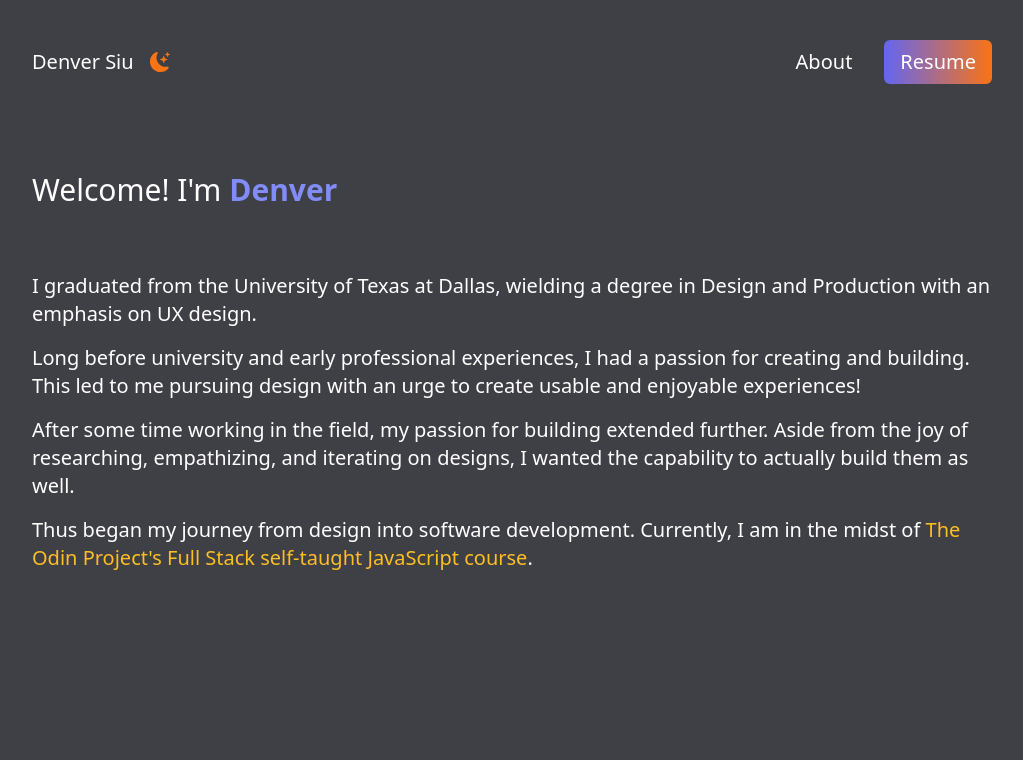
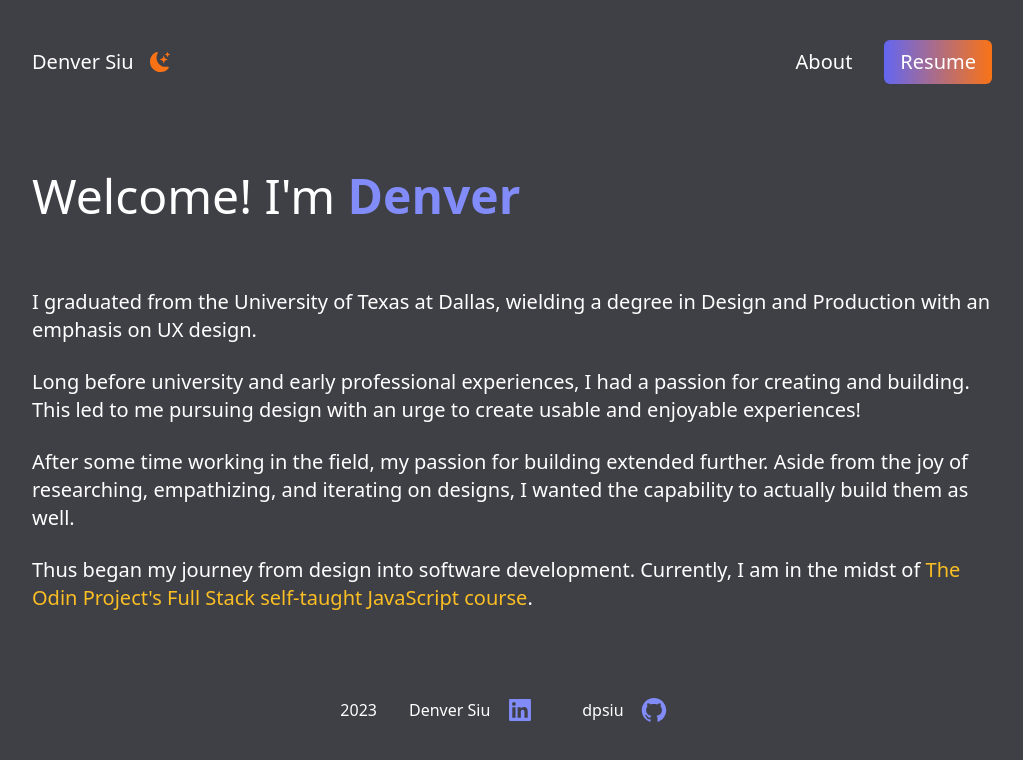
Before and after one commit to dpsiu/Personal-Portfolio, a React (Vite) app: page /about in a window 1280 px wide. Shown: the top 760 px of the page, without its empty margins (128-1151 px from the left). Built offline with nearby package versions, Linux system fonts and the light colour scheme.

Commit message:
Refactor - reorganize, create footer component

```diff
--- a/Pages/About.jsx
+++ b/Pages/About.jsx
@@ -5,26 +5,26 @@ export function About() {
   return (
     <>
       <section className="max-w-4xl lg:max-w-6xl lg:text-xl lg:mx-auto">
-        <p className="text-3xl">
+        <p className="text-3xl lg:text-5xl">
           Welcome! I'm <span className="text-indigo-400 font-bold">Denver</span>
         </p>
-        <div className="py-14">
-          <p className="py-2">
+        <div className="pt-14 pb-4">
+          <p className="py-3">
             I graduated from the University of Texas at Dallas, wielding a
             degree in Design and Production with an emphasis on UX design.
           </p>
-          <p className="py-2">
+          <p className="py-3">
             Long before university and early professional experiences, I had a
             passion for creating and building. This led to me pursuing design
             with an urge to create usable and enjoyable experiences!
           </p>
-          <p className="py-2">
+          <p className="py-3">
             After some time working in the field, my passion for building
             extended further. Aside from the joy of researching, empathizing,
             and iterating on designs, I wanted the capability to actually build
             them as well.
           </p>
-          <p className="py-2">
+          <p className="py-3">
             Thus began my journey from design into software development.
             Currently, I am in the midst of{" "}
             <span className="hover:underline text-amber-600 dark:text-amber-400">
--- /dev/null
+++ b/Pages/Footer.jsx
@@ -0,0 +1,25 @@
+import { AiFillLinkedin, AiFillGithub } from "react-icons/ai";
+
+export function Footer() {
+  return (
+    <>
+      <div className="w-full text-l flex justify-center items-center gap-4 text-stone-700 py-10 dark:text-white">
+        <p>2023</p>
+        <a
+          className="flex gap-4 items-center p-4 "
+          href="https://www.linkedin.com/in/denver-siu/"
+        >
+          <p>Denver Siu</p>
+          <AiFillLinkedin className="w-7 h-7 text-indigo-500 dark:text-indigo-400" />
+        </a>
+        <a
+          className="flex gap-4 items-center p-4"
+          href="https://github.com/dpsiu"
+        >
+          <p>dpsiu</p>
+          <AiFillGithub className="w-7 h-7 text-indigo-500 dark:text-indigo-400" />
+        </a>
+      </div>
+    </>
+  );
+}
--- a/Pages/Home.jsx
+++ b/Pages/Home.jsx
@@ -97,23 +97,7 @@ export function Home() {
           </ul>
         </div>
       </div>
-      <div className="text-l flex justify-center items-center gap-4 text-stone-700 py-10 dark:text-white">
-        <p>2023</p>
-        <a
-          className="flex gap-4 items-center p-4 "
-          href="https://www.linkedin.com/in/denver-siu/"
-        >
-          <p>Denver Siu</p>
-          <AiFillLinkedin className="w-7 h-7 text-indigo-500 dark:text-indigo-400" />
-        </a>
-        <a
-          className="flex gap-4 items-center p-4"
-          href="https://github.com/dpsiu"
-        >
-          <p>dpsiu</p>
-          <AiFillGithub className="w-7 h-7 text-indigo-500 dark:text-indigo-400" />
-        </a>
-      </div>
+
     </>
   );
 }
--- a/src/App.jsx
+++ b/src/App.jsx
@@ -6,6 +6,7 @@ import { AiFillLinkedin, AiFillGithub } from "react-icons/ai";
 import { Route, Routes, Link } from "react-router-dom";
 import { About } from "../Pages/About";
 import { Home } from "../Pages/Home";
+import { Footer } from "../Pages/Footer"
 
 export default function App() {
   const [darkMode, setDarkMode] = useState(true);
@@ -38,6 +39,7 @@ export default function App() {
             <Route path="/" element={<Home />} />
             <Route path="/about" element={<About />} />
           </Routes>
+          <Footer/>
         </section>
       </div>
     </>
```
● ● ● ● ● ● ●
Task description - Pull out all lines in the data above that include "https".

Response area -
+          href="https://www.linkedin.com/in/denver-siu/"
+          href="https://github.com/dpsiu"
-          href="https://www.linkedin.com/in/denver-siu/"
-          href="https://github.com/dpsiu"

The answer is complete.